Topology optimization results often have a visual appeal that provokes discussion. These conversations enhance the product development process by inviting early dialog about part loading, the product aesthetic, and manufacturing considerations. The optimization tool then enables you to quickly explore alternative directions, ensuring that you find a mass-efficient proposal. The opportunity to realize these results in a physical form through additive manufacturing increases the impact of the presented design concept.
The images of the chairs shows the rapid evolution of two of them designed using topology optimization and produced using 3D printing. The design space, shown in brown, represents the maximum volume that a solution can occupy. Typical loads for a chair and symmetry controls have also been applied. The optimized result is shown in orange. This result can be exported in STL format allowing minor updates to be made prior to prototype manufacture.
Now that additive manufacturing has removed many traditional constraints, the potential benefits of topology optimization are amplified. Saving product weight on a machined part does not necessarily save money. The size of the billet required is usually the same, but more material gets removed in the manufacturing process. With an additive technique, the amount of material used is directly proportional to the part weight: the heavier the part the more expensive it is to make. Now a part designed using topology optimization to achieve minimum mass will save money in raw materials. Our approach to product design should change as a result, especially when manufacturing small quantities of parts.
One historical challenge for engineers when presented with the results of topology optimization is translating organic-looking forms into CAD geometry ready for manufacture. While the manufacturing controls in the Inspire program make it easier to produce models suitable for conventional manufacturing processes, those who use 3D printing have the freedom to produce more complex shapes. The unconstrained topology results are invariably lighter than an interpreted version and save more time in the development process.
Faster, smarter, lighter
The Inspire software is not just suited to parts created using additive manufacturing processes. Stefan Terebesi Sr. Engineer at Key Safety Systems, Inc., a Tier 1 manufacturer of automotive safety equipment, has been using the software to help him and his team generate efficient structures for safety critical components in vehicle restraint systems. He explained, “We were interested in generating design concepts based on optimized performance requirements that would help design better performing parts in less time.”
The use of Inspire allowed the team to study quickly what effect changes to loading conditions or package space might have on their design direction. Said Terebesi, “solidThinking Inspire provides a tool that can quickly suggest ideal part geometries, giving an opportunity to reduce development cycle time and enhancing the knowledge of the engineer regarding structural requirements of the component.”
Additive manufacturing and topology optimization share many common attributes including the speed at which designs can be realized, the opportunity to quickly understand the effect of changes, and the delivery of the lightest weight solution.
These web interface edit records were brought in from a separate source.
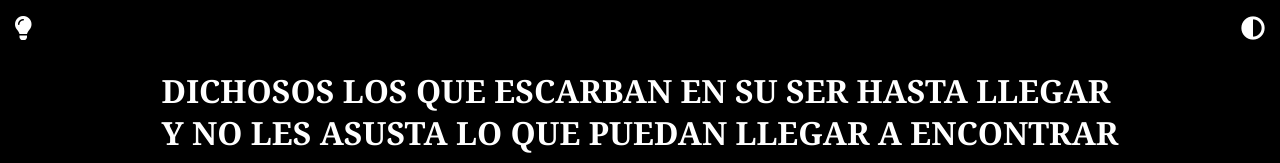
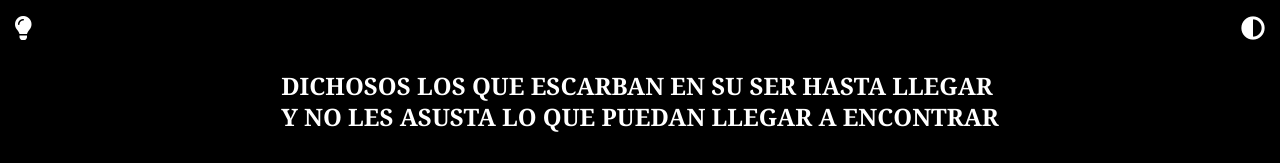
Before and after one commit to mcnestesia/SER, a plain HTML site: page index.html in a window 1280 px wide. Shown: the top 163 px of the page. Drawn offline with Linux system fonts and the light colour scheme.

Commit message:
Update index.html
150

```diff
--- a/index.html
+++ b/index.html
@@ -171,7 +171,7 @@
         <i class="fas fa-lightbulb"></i>
     </button>
     <!-- Update: Removed moves-counter div -->
-    <h1 style="font-size:200% !important;">DICHOSOS LOS QUE ESCARBAN EN SU SER HASTA LLEGAR<br>Y NO LES ASUSTA LO QUE PUEDAN LLEGAR A ENCONTRAR</h1>
+    <h1 style="font-size:150% !important;">DICHOSOS LOS QUE ESCARBAN EN SU SER HASTA LLEGAR<br>Y NO LES ASUSTA LO QUE PUEDAN LLEGAR A ENCONTRAR</h1>
     <p class="instructions">Toca una ficha y luego una posición en el tablero.</p>
     <div id="puzzle"></div>
     <div id="link">
```
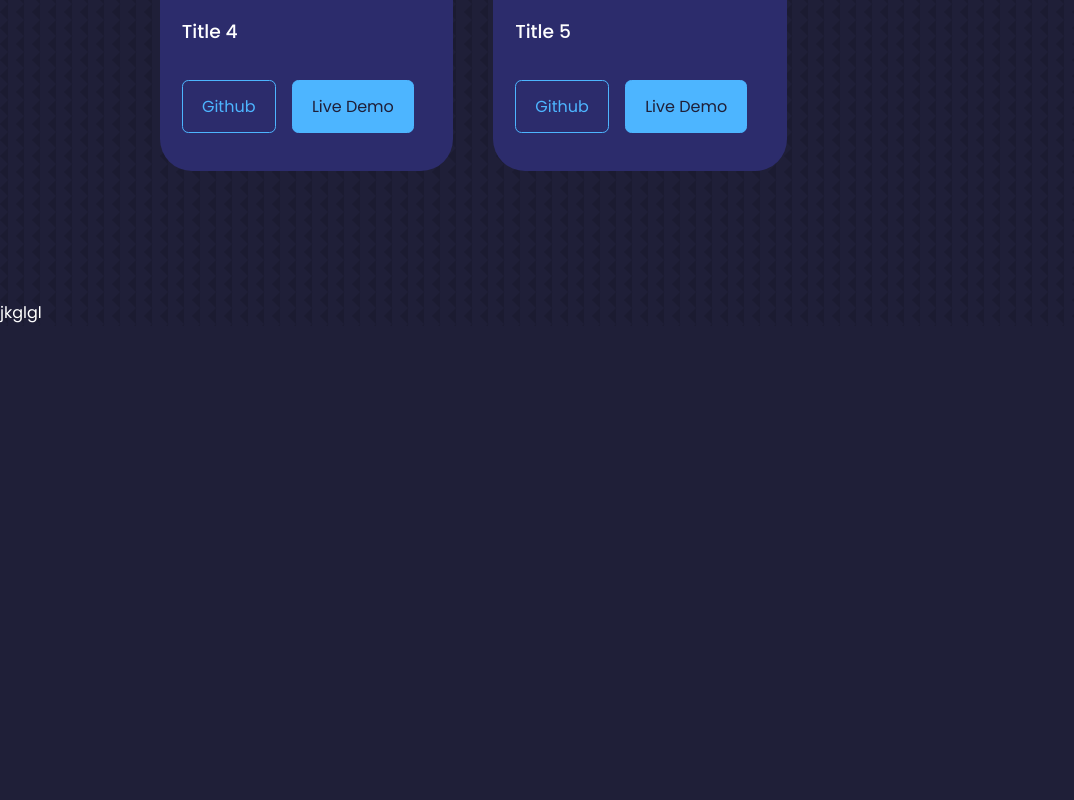
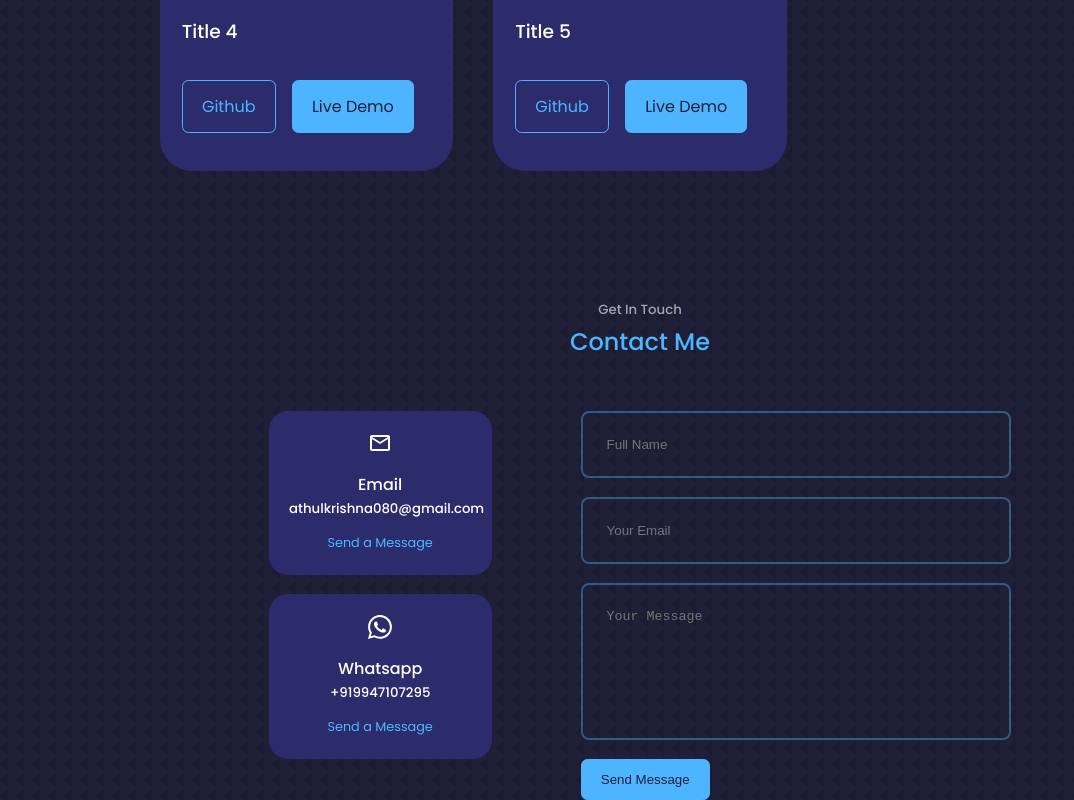
Before and after one commit to athul2002/portfolio, a React (Create React App) app: page / in a window 1280 px wide. Shown: the part 2924-3724 px from the top of the page, without its empty margins (0-1074 px from the left). Before the commit the page ends 3250 px from the top, so only its background shows below. Built offline with nearby package versions, Linux system fonts and the light colour scheme.

Commit message:
Contact page

```diff
--- a/package.json
+++ b/package.json
@@ -6,6 +6,8 @@
     "@testing-library/jest-dom": "^5.16.5",
     "@testing-library/react": "^13.4.0",
     "@testing-library/user-event": "^13.5.0",
+    "emailjs": "^4.0.2",
+    "emailjs-com": "^3.2.0",
     "react": "^18.2.0",
     "react-dom": "^18.2.0",
     "react-icons": "^4.9.0",
--- a/src/components/contact/Contact.css
+++ b/src/components/contact/Contact.css
@@ -0,0 +1,63 @@
+ .container.contact_container{
+    width: 58%;
+    display: grid;
+    grid-template-columns: 30% 58%;
+    gap: 12%;
+}
+.contact_options{
+    display: flex;
+    flex-direction: column;
+    gap: 1.2rem;
+}
+
+.contact_option{
+    background: var(--color-bg-variant);
+    padding: 1.2rem;
+    border-radius: 1.2rem;
+    text-align: center;
+    border: 1px solid transparent;
+    transition: var(--transition);
+}
+
+.contact_option:hover{
+    background: transparent;
+    border-color: var(--color-primary-variant);
+}
+.contact_icon{
+    font-size: 1.5rem;
+    margin-bottom: 0.5rem;
+}
+
+.contact_option a{
+    margin-top: 0.7rem;
+    display: inline-block;
+    font-size: 0.8rem;
+}
+
+form{
+    display: flex;
+    flex-direction: column;
+    gap: 1.2rem;
+}
+
+input, textarea{
+    width: 100%;
+    padding: 1.5rem;
+    border-radius: 0.5rem;
+    background: transparent;
+    border: 2px solid var(--color-primary-variant);
+    resize: none;
+    color:var(--color-white);
+}
+
+@media screen and (max-width:1024px){
+    .container.contact_container{
+        grid-template-columns: 1fr;
+        gap: 2rem;
+    }
+}
+@media screen and (max-width:600px){
+    .container.contact_container{
+        width: var(--container-width-sm);
+    }
+}
--- a/src/components/contact/Contact.jsx
+++ b/src/components/contact/Contact.jsx
@@ -1,9 +1,50 @@
-import React from 'react'
+import React, { useRef } from 'react';
+import emailjs from 'emailjs-com'
 import './Contact.css'
+import {MdOutlineEmail} from 'react-icons/md'
+import {BsWhatsapp} from 'react-icons/bs'
 const Contact = () => {
+  const form = useRef();
+
+  const sendEmail = (e) => {
+    e.preventDefault();
+
+    emailjs.sendForm('service_ywcfl4g', 'template_45fs22o', form.current, 'eOtldvc-lQUty8YaY')
+    e.target.reset()
+  };
+
   return (
     <section id='contact'>
+      <h5>Get In Touch</h5>
+      <h2>Contact Me</h2>
+      <div className="container contact_container">
+        <div className="contact_options">
+          <article className="contact_option">
+          <MdOutlineEmail className='contact_icon'/>
+            <h4>
+              Email
+            </h4>
+            <h5>athulkrishna080@gmail.com</h5>
+            <a href="mailto:athulkrishna080@gmail.com" target='_blank' rel="noreferrer">Send a Message</a>
+          </article>
 
+          <article className="contact_option">
+          <BsWhatsapp className='contact_icon'/>
+            <h4>
+              Whatsapp
+            </h4>
+            <h5>+919947107295</h5>
+            <a href="https://api.whatsapp.com/send?phone=9947107295" target='_blank' rel="noreferrer">Send a Message</a>
+          </article>
+        </div>
+        {/* END OF CONTACT */}
+        <form ref={form} onSubmit={sendEmail}>
+          <input type="text" name='name' placeholder='Full Name' required/>
+          <input type="email" name='email' placeholder='Your Email' required/>
+          <textarea name='message'rows="7" placeholder='Your Message' required/>
+          <button type='submit'className='btn btn-primary'>Send Message</button>
+        </form>
+      </div>
     </section>
   )
 }
--- a/src/components/footer/Footer.jsx
+++ b/src/components/footer/Footer.jsx
@@ -3,7 +3,7 @@
 const Footer = () => {
   return (
     <div>
-      jkglgl
+
     </div>
   )
 }
```
Also changed, not shown: 1 other file (tests, documents, lock files or other folders).
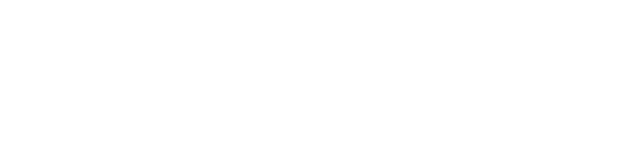
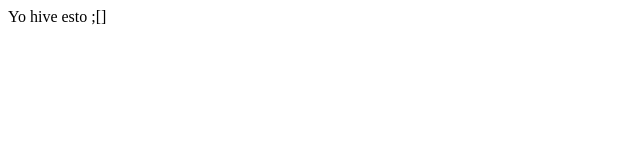
Before and after one commit to JesusAmumu321/Practica1_GIT, a plain HTML site: page index.html in a window 1280 px wide. Shown: the whole page, without its empty margins (0-640 px from the left). Drawn offline with Linux system fonts and the light colour scheme.

Commit message:
Yo hiceesto

```diff
--- a/index.html
+++ b/index.html
@@ -5,11 +5,14 @@
     <meta charset="UTF-8">
     <meta name="viewport" content="width=device-width, initial-scale=1.0">
     <title>Document</title>
+    <style>
+
+    </style>
 </head>
 
 <body>
 
-
+Yo hive esto ;[]
 </body>
 
 </html>
```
Using the two technologies together compounds these advantages.
While each has virtues when used independently, there is an enormous opportunity to combine them and multiply their advantages. MPF